- **Task item**
When you reach the records below, output every one exactly as written but leave out any pictures.

┄┄┄┄┄┄

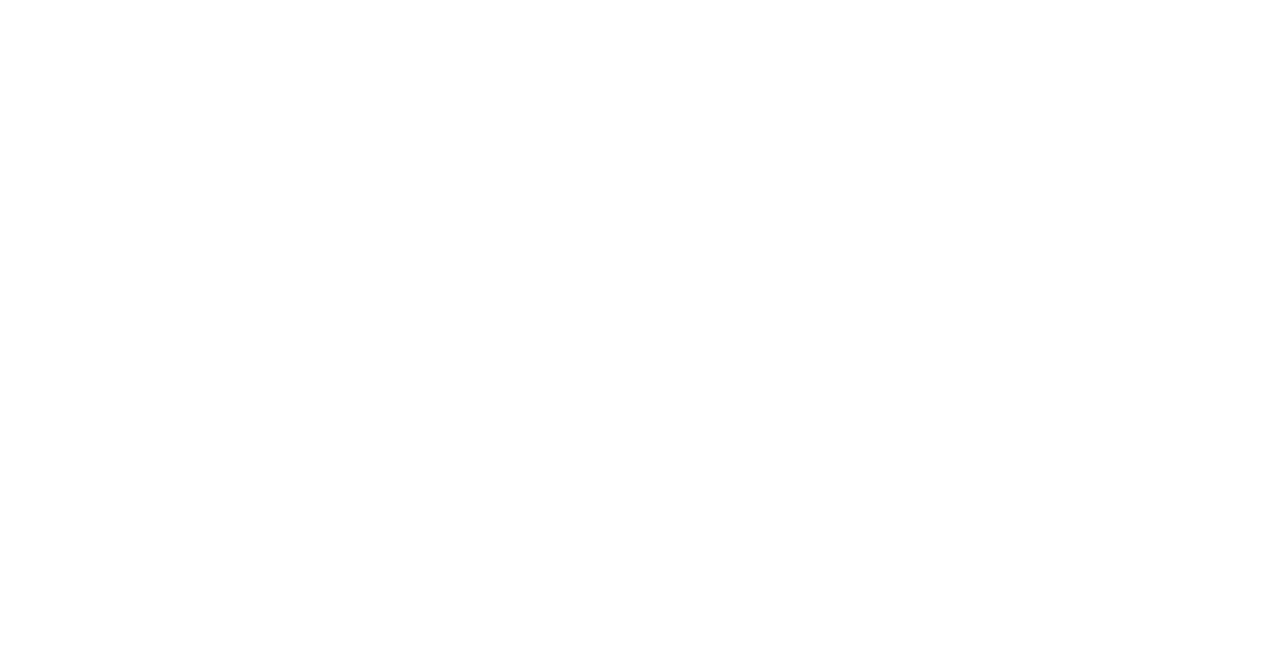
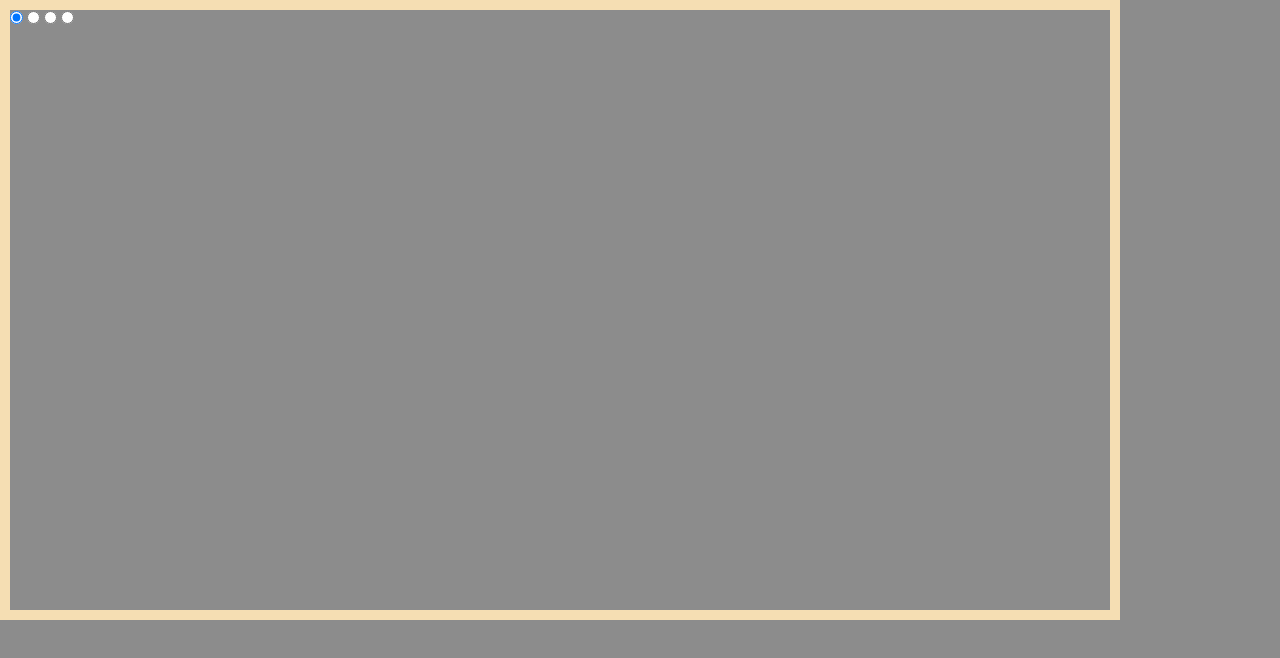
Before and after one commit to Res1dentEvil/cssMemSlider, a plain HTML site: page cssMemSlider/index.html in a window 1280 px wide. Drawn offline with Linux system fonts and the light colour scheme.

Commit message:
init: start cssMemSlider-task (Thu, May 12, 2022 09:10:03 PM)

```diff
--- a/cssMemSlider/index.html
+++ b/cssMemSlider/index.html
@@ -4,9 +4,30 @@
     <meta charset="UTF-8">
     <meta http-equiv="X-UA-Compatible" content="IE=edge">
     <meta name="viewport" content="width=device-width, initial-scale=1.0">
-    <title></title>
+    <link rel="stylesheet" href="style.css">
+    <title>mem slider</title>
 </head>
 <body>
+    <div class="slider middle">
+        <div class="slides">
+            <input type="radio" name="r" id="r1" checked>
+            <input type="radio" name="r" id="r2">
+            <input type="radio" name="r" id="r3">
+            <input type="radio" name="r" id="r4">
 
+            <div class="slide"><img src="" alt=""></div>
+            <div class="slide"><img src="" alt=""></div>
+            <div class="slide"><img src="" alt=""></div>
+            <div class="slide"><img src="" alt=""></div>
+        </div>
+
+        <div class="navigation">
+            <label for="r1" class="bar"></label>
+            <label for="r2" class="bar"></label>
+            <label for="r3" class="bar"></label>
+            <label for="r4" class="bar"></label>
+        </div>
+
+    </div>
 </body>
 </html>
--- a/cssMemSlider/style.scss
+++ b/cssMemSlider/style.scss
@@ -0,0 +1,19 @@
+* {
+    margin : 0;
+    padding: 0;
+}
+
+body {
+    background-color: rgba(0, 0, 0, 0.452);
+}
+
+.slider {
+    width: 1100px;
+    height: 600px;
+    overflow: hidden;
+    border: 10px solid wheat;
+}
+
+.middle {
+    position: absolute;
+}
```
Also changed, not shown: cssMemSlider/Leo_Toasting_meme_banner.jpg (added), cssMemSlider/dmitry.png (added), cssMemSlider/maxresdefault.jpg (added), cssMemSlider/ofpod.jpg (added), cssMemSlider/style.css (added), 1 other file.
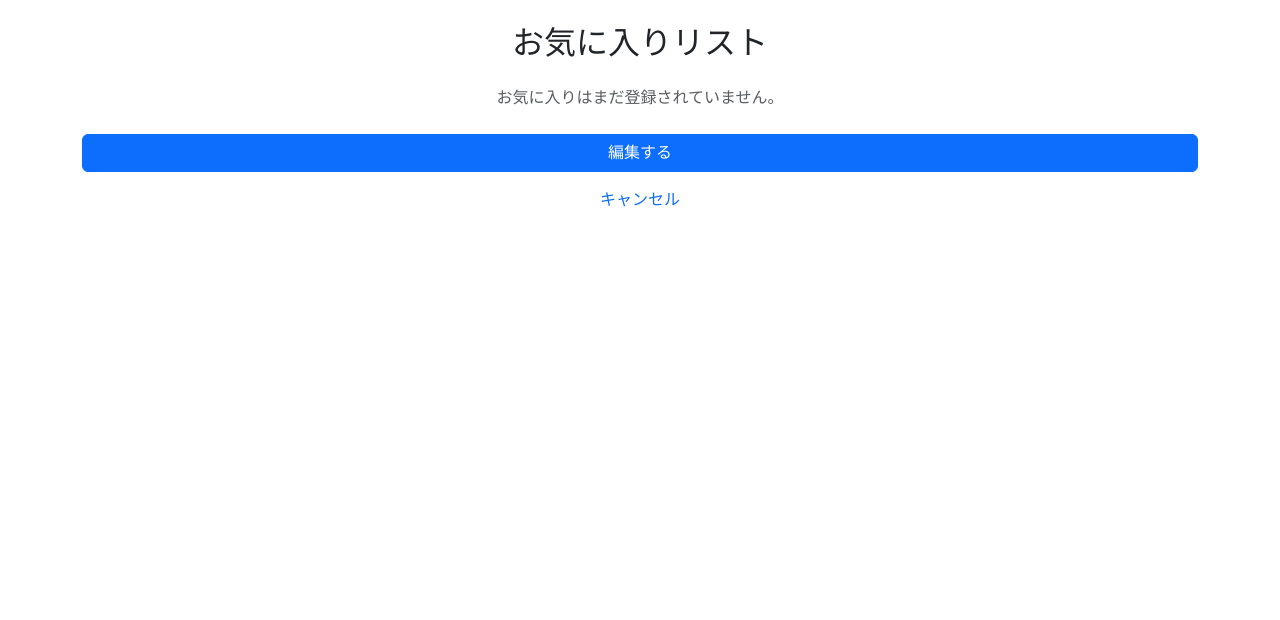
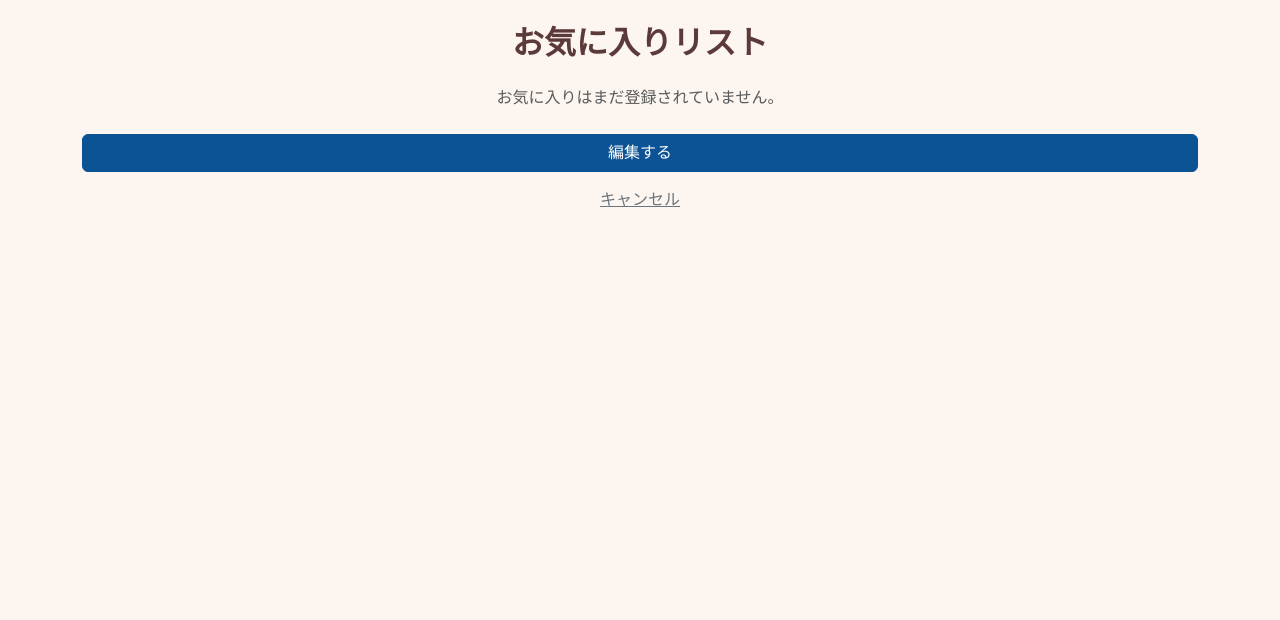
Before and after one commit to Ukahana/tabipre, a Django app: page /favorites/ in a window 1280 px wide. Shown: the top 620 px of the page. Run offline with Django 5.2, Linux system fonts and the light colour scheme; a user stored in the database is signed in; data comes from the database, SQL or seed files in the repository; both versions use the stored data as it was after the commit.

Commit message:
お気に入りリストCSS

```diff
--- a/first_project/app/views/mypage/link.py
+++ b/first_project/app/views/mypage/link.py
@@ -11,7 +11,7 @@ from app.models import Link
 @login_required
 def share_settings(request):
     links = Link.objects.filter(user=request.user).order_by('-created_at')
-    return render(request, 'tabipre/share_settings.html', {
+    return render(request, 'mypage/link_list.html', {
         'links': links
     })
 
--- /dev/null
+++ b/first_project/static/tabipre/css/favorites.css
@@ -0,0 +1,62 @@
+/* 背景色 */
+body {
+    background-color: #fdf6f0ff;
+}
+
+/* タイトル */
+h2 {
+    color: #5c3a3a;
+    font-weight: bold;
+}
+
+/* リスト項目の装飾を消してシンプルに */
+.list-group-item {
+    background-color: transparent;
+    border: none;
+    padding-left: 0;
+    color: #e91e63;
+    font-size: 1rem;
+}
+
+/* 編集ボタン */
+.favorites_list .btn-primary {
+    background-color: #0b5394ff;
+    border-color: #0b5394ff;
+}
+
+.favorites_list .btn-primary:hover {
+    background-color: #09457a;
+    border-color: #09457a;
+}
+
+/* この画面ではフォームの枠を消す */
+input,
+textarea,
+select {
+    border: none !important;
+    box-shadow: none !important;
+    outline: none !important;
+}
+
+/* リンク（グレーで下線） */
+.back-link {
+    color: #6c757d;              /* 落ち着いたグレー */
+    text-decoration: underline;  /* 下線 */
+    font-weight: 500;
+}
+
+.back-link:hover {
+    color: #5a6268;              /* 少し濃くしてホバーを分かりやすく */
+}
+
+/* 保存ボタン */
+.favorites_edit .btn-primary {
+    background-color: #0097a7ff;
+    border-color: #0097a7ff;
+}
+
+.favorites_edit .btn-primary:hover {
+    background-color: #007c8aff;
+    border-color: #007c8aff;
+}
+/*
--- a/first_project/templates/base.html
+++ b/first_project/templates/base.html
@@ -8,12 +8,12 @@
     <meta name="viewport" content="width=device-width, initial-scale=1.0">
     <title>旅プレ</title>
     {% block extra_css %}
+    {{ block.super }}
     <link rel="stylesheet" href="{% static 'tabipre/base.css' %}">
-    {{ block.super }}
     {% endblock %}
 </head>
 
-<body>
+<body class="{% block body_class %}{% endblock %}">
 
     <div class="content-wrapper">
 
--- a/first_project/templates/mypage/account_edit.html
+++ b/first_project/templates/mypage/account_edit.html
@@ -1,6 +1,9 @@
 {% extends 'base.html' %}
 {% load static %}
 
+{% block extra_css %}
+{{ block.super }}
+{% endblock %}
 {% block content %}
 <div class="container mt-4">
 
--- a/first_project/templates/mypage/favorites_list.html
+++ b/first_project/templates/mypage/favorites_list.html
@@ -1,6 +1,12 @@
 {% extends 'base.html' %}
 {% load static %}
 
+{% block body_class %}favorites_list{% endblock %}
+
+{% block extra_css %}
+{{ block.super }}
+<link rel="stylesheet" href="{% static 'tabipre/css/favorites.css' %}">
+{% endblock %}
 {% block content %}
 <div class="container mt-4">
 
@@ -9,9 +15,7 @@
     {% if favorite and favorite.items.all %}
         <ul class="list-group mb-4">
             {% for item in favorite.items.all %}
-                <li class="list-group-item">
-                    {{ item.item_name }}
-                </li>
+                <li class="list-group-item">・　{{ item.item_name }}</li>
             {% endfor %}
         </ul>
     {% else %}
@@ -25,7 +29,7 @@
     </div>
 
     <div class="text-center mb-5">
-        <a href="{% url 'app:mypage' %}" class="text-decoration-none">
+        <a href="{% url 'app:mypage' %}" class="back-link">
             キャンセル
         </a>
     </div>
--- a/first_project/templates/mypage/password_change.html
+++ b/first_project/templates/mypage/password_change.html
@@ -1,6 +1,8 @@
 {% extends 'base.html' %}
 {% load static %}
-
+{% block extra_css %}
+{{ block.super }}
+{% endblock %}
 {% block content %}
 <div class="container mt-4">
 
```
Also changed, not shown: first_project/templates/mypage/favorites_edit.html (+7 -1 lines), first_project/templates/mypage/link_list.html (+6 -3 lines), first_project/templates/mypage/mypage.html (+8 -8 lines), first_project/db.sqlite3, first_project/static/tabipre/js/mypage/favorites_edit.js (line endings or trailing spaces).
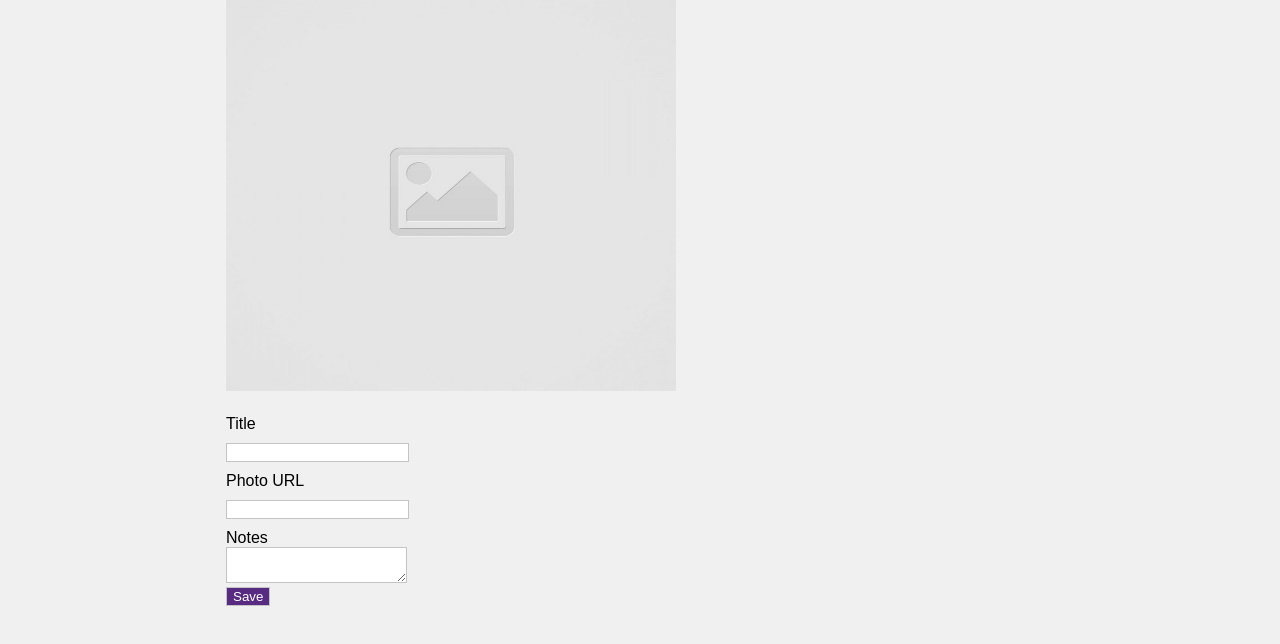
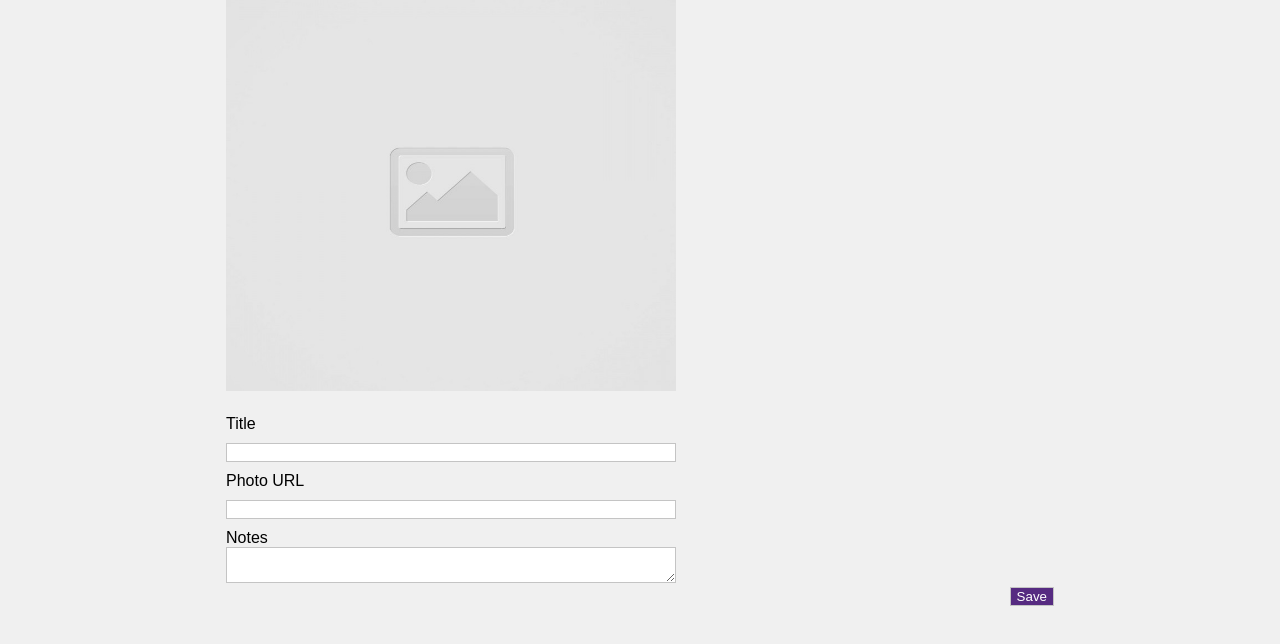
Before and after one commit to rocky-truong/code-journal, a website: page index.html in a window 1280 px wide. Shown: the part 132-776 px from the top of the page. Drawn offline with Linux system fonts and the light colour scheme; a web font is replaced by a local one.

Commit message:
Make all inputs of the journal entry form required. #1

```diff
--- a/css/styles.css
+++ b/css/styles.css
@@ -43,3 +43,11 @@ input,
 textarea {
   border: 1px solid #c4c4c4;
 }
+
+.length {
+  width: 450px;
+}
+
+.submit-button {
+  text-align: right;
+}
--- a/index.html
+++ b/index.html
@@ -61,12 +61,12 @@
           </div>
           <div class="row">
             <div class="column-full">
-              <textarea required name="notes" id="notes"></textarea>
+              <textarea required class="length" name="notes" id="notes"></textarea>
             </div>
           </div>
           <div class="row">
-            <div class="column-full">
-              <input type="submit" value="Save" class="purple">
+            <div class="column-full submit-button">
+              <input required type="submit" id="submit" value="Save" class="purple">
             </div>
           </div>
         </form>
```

┄┄┄┄┄┄

- **Answer area**
Before and after one commit to Res1dentEvil/cssMemSlider, a plain HTML site: page cssMemSlider/index.html in a window 1280 px wide. Drawn offline with Linux system fonts and the light colour scheme.

Commit message:
init: start cssMemSlider-task (Thu, May 12, 2022 09:10:03 PM)

```diff
--- a/cssMemSlider/index.html
+++ b/cssMemSlider/index.html
@@ -4,9 +4,30 @@
     <meta charset="UTF-8">
     <meta http-equiv="X-UA-Compatible" content="IE=edge">
     <meta name="viewport" content="width=device-width, initial-scale=1.0">
-    <title></title>
+    <link rel="stylesheet" href="style.css">
+    <title>mem slider</title>
 </head>
 <body>
+    <div class="slider middle">
+        <div class="slides">
+            <input type="radio" name="r" id="r1" checked>
+            <input type="radio" name="r" id="r2">
+            <input type="radio" name="r" id="r3">
+            <input type="radio" name="r" id="r4">
 
+            <div class="slide"><img src="" alt=""></div>
+            <div class="slide"><img src="" alt=""></div>
+            <div class="slide"><img src="" alt=""></div>
+            <div class="slide"><img src="" alt=""></div>
+        </div>
+
+        <div class="navigation">
+            <label for="r1" class="bar"></label>
+            <label for="r2" class="bar"></label>
+            <label for="r3" class="bar"></label>
+            <label for="r4" class="bar"></label>
+        </div>
+
+    </div>
 </body>
 </html>
--- a/cssMemSlider/style.scss
+++ b/cssMemSlider/style.scss
@@ -0,0 +1,19 @@
+* {
+    margin : 0;
+    padding: 0;
+}
+
+body {
+    background-color: rgba(0, 0, 0, 0.452);
+}
+
+.slider {
+    width: 1100px;
+    height: 600px;
+    overflow: hidden;
+    border: 10px solid wheat;
+}
+
+.middle {
+    position: absolute;
+}
```
Also changed, not shown: cssMemSlider/Leo_Toasting_meme_banner.jpg (added), cssMemSlider/dmitry.png (added), cssMemSlider/maxresdefault.jpg (added), cssMemSlider/ofpod.jpg (added), cssMemSlider/style.css (added), 1 other file.
Before and after one commit to Ukahana/tabipre, a Django app: page /favorites/ in a window 1280 px wide. Shown: the top 620 px of the page. Run offline with Django 5.2, Linux system fonts and the light colour scheme; a user stored in the database is signed in; data comes from the database, SQL or seed files in the repository; both versions use the stored data as it was after the commit.

Commit message:
お気に入りリストCSS

```diff
--- a/first_project/app/views/mypage/link.py
+++ b/first_project/app/views/mypage/link.py
@@ -11,7 +11,7 @@ from app.models import Link
 @login_required
 def share_settings(request):
     links = Link.objects.filter(user=request.user).order_by('-created_at')
-    return render(request, 'tabipre/share_settings.html', {
+    return render(request, 'mypage/link_list.html', {
         'links': links
     })
 
--- /dev/null
+++ b/first_project/static/tabipre/css/favorites.css
@@ -0,0 +1,62 @@
+/* 背景色 */
+body {
+    background-color: #fdf6f0ff;
+}
+
+/* タイトル */
+h2 {
+    color: #5c3a3a;
+    font-weight: bold;
+}
+
+/* リスト項目の装飾を消してシンプルに */
+.list-group-item {
+    background-color: transparent;
+    border: none;
+    padding-left: 0;
+    color: #e91e63;
+    font-size: 1rem;
+}
+
+/* 編集ボタン */
+.favorites_list .btn-primary {
+    background-color: #0b5394ff;
+    border-color: #0b5394ff;
+}
+
+.favorites_list .btn-primary:hover {
+    background-color: #09457a;
+    border-color: #09457a;
+}
+
+/* この画面ではフォームの枠を消す */
+input,
+textarea,
+select {
+    border: none !important;
+    box-shadow: none !important;
+    outline: none !important;
+}
+
+/* リンク（グレーで下線） */
+.back-link {
+    color: #6c757d;              /* 落ち着いたグレー */
+    text-decoration: underline;  /* 下線 */
+    font-weight: 500;
+}
+
+.back-link:hover {
+    color: #5a6268;              /* 少し濃くしてホバーを分かりやすく */
+}
+
+/* 保存ボタン */
+.favorites_edit .btn-primary {
+    background-color: #0097a7ff;
+    border-color: #0097a7ff;
+}
+
+.favorites_edit .btn-primary:hover {
+    background-color: #007c8aff;
+    border-color: #007c8aff;
+}
+/*
--- a/first_project/templates/base.html
+++ b/first_project/templates/base.html
@@ -8,12 +8,12 @@
     <meta name="viewport" content="width=device-width, initial-scale=1.0">
     <title>旅プレ</title>
     {% block extra_css %}
+    {{ block.super }}
     <link rel="stylesheet" href="{% static 'tabipre/base.css' %}">
-    {{ block.super }}
     {% endblock %}
 </head>
 
-<body>
+<body class="{% block body_class %}{% endblock %}">
 
     <div class="content-wrapper">
 
--- a/first_project/templates/mypage/account_edit.html
+++ b/first_project/templates/mypage/account_edit.html
@@ -1,6 +1,9 @@
 {% extends 'base.html' %}
 {% load static %}
 
+{% block extra_css %}
+{{ block.super }}
+{% endblock %}
 {% block content %}
 <div class="container mt-4">
 
--- a/first_project/templates/mypage/favorites_list.html
+++ b/first_project/templates/mypage/favorites_list.html
@@ -1,6 +1,12 @@
 {% extends 'base.html' %}
 {% load static %}
 
+{% block body_class %}favorites_list{% endblock %}
+
+{% block extra_css %}
+{{ block.super }}
+<link rel="stylesheet" href="{% static 'tabipre/css/favorites.css' %}">
+{% endblock %}
 {% block content %}
 <div class="container mt-4">
 
@@ -9,9 +15,7 @@
     {% if favorite and favorite.items.all %}
         <ul class="list-group mb-4">
             {% for item in favorite.items.all %}
-                <li class="list-group-item">
-                    {{ item.item_name }}
-                </li>
+                <li class="list-group-item">・　{{ item.item_name }}</li>
             {% endfor %}
         </ul>
     {% else %}
@@ -25,7 +29,7 @@
     </div>
 
     <div class="text-center mb-5">
-        <a href="{% url 'app:mypage' %}" class="text-decoration-none">
+        <a href="{% url 'app:mypage' %}" class="back-link">
             キャンセル
         </a>
     </div>
--- a/first_project/templates/mypage/password_change.html
+++ b/first_project/templates/mypage/password_change.html
@@ -1,6 +1,8 @@
 {% extends 'base.html' %}
 {% load static %}
-
+{% block extra_css %}
+{{ block.super }}
+{% endblock %}
 {% block content %}
 <div class="container mt-4">
 
```
Also changed, not shown: first_project/templates/mypage/favorites_edit.html (+7 -1 lines), first_project/templates/mypage/link_list.html (+6 -3 lines), first_project/templates/mypage/mypage.html (+8 -8 lines), first_project/db.sqlite3, first_project/static/tabipre/js/mypage/favorites_edit.js (line endings or trailing spaces).
Before and after one commit to rocky-truong/code-journal, a website: page index.html in a window 1280 px wide. Shown: the part 132-776 px from the top of the page. Drawn offline with Linux system fonts and the light colour scheme; a web font is replaced by a local one.

Commit message:
Make all inputs of the journal entry form required. #1

```diff
--- a/css/styles.css
+++ b/css/styles.css
@@ -43,3 +43,11 @@ input,
 textarea {
   border: 1px solid #c4c4c4;
 }
+
+.length {
+  width: 450px;
+}
+
+.submit-button {
+  text-align: right;
+}
--- a/index.html
+++ b/index.html
@@ -61,12 +61,12 @@
           </div>
           <div class="row">
             <div class="column-full">
-              <textarea required name="notes" id="notes"></textarea>
+              <textarea required class="length" name="notes" id="notes"></textarea>
             </div>
           </div>
           <div class="row">
-            <div class="column-full">
-              <input type="submit" value="Save" class="purple">
+            <div class="column-full submit-button">
+              <input required type="submit" id="submit" value="Save" class="purple">
             </div>
           </div>
         </form>
```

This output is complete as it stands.